Front-end code change data
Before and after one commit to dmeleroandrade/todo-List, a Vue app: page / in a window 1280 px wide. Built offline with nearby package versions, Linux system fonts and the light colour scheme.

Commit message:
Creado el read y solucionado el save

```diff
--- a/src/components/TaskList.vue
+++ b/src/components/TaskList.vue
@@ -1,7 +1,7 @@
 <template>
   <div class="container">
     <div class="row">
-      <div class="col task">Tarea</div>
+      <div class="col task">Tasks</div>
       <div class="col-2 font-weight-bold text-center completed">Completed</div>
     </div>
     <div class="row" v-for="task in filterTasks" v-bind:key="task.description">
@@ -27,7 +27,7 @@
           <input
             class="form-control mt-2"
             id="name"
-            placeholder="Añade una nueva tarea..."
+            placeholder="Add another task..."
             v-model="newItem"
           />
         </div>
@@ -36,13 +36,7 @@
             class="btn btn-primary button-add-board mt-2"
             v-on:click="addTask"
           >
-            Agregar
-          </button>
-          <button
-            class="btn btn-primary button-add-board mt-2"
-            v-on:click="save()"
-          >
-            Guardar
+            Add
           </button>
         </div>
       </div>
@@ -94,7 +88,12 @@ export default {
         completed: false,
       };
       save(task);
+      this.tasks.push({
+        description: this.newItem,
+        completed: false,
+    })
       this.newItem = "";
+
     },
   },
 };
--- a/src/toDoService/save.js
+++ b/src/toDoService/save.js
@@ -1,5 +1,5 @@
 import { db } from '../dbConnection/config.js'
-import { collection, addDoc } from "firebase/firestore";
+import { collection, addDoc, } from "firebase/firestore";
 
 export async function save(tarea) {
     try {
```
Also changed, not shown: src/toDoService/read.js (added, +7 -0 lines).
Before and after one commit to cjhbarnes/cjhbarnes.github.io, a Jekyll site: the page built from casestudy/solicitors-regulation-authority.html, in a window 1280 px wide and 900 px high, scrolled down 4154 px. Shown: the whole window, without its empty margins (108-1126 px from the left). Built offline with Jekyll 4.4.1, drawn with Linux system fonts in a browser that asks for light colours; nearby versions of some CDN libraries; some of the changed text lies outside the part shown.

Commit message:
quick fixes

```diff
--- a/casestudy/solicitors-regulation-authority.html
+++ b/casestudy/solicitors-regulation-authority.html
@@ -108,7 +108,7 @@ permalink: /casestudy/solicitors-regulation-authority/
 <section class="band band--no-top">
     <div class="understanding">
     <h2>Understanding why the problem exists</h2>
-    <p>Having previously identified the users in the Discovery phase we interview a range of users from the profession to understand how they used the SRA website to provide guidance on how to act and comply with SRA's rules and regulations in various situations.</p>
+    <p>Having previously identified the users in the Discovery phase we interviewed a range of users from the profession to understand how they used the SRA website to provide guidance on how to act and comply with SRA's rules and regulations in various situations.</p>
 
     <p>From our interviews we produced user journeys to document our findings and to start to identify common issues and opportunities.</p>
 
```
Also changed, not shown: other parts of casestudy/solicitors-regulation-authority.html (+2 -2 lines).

### Exercise instructions
Check each line of the records above, and copy those that hold the word "completed".

### Answer box
       <div class="col-2 font-weight-bold text-center completed">Completed</div>
         completed: false,
+        completed: false,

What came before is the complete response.